Working through the lines below, return each one that holds "basic".

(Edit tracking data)
....................

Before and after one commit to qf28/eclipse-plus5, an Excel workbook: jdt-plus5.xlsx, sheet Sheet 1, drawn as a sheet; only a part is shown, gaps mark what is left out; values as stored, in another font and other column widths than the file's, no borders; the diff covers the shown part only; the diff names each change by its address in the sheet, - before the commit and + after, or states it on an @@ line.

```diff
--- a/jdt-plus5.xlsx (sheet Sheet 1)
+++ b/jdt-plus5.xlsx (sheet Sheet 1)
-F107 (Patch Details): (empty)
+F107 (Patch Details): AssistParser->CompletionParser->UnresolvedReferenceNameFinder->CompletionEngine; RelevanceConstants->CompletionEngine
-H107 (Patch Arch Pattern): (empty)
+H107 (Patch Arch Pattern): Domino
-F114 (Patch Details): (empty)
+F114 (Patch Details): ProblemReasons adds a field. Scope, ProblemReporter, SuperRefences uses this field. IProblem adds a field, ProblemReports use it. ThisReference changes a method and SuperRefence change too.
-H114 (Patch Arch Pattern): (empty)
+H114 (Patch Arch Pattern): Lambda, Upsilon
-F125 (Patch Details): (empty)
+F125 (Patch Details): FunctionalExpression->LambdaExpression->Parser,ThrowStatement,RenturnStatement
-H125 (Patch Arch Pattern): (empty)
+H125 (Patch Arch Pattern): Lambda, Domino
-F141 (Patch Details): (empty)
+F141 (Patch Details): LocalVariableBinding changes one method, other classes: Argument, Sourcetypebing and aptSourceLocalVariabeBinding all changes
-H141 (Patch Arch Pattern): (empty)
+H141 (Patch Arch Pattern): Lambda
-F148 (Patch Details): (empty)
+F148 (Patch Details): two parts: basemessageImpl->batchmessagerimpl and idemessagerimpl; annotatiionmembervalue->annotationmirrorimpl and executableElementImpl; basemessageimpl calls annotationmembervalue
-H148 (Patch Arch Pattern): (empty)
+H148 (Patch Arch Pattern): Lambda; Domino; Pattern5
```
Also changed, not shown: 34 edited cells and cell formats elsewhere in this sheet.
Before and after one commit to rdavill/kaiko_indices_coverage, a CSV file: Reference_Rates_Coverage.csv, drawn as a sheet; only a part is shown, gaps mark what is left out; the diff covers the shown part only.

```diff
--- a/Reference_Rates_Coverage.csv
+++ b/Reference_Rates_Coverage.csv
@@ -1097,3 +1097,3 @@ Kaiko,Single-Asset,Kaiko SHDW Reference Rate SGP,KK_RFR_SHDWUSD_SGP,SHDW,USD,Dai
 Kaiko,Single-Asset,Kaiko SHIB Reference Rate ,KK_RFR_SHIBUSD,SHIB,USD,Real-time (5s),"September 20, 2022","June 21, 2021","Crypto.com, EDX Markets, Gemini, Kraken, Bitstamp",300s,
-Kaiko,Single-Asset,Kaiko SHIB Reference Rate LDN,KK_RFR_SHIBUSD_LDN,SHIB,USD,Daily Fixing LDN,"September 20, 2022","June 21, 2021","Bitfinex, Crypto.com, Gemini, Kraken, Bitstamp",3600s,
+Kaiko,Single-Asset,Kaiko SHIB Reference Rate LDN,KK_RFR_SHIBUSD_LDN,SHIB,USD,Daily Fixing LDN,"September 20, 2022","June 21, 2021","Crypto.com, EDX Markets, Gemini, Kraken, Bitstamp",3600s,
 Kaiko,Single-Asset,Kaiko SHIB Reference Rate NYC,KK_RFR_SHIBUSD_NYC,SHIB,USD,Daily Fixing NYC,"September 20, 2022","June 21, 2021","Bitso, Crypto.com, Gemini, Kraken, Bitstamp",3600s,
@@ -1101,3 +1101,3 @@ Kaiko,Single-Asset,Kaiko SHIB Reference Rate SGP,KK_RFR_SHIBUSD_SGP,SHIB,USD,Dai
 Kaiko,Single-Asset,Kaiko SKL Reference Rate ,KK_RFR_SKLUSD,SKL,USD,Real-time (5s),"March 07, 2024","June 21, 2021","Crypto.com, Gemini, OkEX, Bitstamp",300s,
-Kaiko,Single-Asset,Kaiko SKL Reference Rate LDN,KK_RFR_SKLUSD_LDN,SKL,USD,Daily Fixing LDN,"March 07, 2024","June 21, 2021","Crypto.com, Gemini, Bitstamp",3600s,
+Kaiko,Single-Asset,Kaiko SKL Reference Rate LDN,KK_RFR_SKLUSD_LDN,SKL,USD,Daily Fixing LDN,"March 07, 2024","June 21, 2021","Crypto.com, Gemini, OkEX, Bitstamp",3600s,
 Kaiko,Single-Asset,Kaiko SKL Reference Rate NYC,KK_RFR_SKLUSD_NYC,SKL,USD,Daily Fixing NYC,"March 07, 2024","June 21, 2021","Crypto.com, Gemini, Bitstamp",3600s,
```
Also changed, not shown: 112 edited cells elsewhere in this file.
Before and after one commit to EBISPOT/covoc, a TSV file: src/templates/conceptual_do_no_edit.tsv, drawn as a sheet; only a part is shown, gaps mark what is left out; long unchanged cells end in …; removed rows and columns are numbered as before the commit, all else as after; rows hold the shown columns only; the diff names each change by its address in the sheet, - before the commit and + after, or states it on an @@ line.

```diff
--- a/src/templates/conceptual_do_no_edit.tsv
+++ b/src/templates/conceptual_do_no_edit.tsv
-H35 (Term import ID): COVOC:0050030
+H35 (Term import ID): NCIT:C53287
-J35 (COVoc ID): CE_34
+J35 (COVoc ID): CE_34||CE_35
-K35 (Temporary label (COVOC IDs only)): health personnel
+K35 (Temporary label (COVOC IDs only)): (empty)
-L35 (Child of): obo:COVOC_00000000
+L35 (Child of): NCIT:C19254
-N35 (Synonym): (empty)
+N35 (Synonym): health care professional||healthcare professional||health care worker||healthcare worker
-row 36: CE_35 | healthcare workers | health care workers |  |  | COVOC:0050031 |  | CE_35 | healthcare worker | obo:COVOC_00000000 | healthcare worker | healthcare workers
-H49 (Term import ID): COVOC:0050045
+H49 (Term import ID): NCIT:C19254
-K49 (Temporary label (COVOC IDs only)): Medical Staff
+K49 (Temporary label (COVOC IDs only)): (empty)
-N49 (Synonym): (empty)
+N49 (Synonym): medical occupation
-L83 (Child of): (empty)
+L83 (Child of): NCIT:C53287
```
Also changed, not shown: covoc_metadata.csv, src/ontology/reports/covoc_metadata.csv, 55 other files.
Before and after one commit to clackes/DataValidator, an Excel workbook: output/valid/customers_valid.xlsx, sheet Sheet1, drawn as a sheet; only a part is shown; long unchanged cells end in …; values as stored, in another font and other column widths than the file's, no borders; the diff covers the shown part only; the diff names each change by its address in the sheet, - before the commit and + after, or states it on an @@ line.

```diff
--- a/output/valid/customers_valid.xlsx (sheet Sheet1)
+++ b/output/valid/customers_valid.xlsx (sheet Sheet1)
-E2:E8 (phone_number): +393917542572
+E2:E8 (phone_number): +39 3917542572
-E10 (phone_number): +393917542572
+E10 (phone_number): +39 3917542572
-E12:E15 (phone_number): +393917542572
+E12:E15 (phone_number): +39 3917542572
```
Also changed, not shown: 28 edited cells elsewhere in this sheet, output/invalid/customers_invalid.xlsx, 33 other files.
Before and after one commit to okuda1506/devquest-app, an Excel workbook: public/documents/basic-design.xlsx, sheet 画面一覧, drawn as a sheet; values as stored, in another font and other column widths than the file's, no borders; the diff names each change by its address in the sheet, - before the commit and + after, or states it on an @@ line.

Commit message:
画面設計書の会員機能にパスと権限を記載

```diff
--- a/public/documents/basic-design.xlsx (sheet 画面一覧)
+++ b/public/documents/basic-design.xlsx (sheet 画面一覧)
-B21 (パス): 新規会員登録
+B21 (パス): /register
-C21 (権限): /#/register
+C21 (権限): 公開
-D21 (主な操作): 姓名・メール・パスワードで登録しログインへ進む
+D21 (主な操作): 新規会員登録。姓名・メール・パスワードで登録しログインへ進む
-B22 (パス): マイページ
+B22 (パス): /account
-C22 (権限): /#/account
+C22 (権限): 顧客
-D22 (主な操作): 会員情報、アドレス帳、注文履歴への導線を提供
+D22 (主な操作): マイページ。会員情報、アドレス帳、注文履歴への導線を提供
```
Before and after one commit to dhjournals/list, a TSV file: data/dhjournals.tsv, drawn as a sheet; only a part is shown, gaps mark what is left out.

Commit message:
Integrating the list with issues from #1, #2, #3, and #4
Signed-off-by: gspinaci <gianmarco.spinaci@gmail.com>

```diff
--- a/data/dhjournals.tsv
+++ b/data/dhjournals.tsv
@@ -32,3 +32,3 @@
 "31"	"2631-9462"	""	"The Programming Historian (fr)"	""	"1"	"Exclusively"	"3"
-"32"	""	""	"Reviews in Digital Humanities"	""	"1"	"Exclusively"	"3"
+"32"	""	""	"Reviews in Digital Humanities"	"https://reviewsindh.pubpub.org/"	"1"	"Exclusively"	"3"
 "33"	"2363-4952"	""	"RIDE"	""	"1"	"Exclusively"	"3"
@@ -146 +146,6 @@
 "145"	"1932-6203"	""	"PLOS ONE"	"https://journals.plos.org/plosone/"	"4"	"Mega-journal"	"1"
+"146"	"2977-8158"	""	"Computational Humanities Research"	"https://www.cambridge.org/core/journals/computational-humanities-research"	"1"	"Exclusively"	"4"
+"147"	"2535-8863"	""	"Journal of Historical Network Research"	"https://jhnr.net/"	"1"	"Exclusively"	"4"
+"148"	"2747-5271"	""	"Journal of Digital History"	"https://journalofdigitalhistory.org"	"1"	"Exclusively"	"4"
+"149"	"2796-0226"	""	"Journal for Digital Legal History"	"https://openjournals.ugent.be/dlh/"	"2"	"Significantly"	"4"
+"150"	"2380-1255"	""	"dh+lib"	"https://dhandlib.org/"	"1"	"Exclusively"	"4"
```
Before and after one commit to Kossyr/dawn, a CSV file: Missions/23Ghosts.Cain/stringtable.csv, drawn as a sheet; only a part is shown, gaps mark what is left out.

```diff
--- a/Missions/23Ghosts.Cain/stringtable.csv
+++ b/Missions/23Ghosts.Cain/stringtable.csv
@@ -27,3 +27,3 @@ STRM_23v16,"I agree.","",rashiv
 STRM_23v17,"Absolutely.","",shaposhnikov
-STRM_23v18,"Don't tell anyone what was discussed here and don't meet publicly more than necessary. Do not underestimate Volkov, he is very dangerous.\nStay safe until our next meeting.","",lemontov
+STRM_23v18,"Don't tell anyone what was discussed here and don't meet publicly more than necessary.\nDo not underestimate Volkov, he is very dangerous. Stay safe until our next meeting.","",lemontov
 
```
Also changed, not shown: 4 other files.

....................

**RESULT**
Before and after one commit to okuda1506/devquest-app, an Excel workbook: public/documents/basic-design.xlsx, sheet 画面一覧, drawn as a sheet; values as stored, in another font and other column widths than the file's, no borders; the diff names each change by its address in the sheet, - before the commit and + after, or states it on an @@ line.
--- a/public/documents/basic-design.xlsx (sheet 画面一覧)
+++ b/public/documents/basic-design.xlsx (sheet 画面一覧)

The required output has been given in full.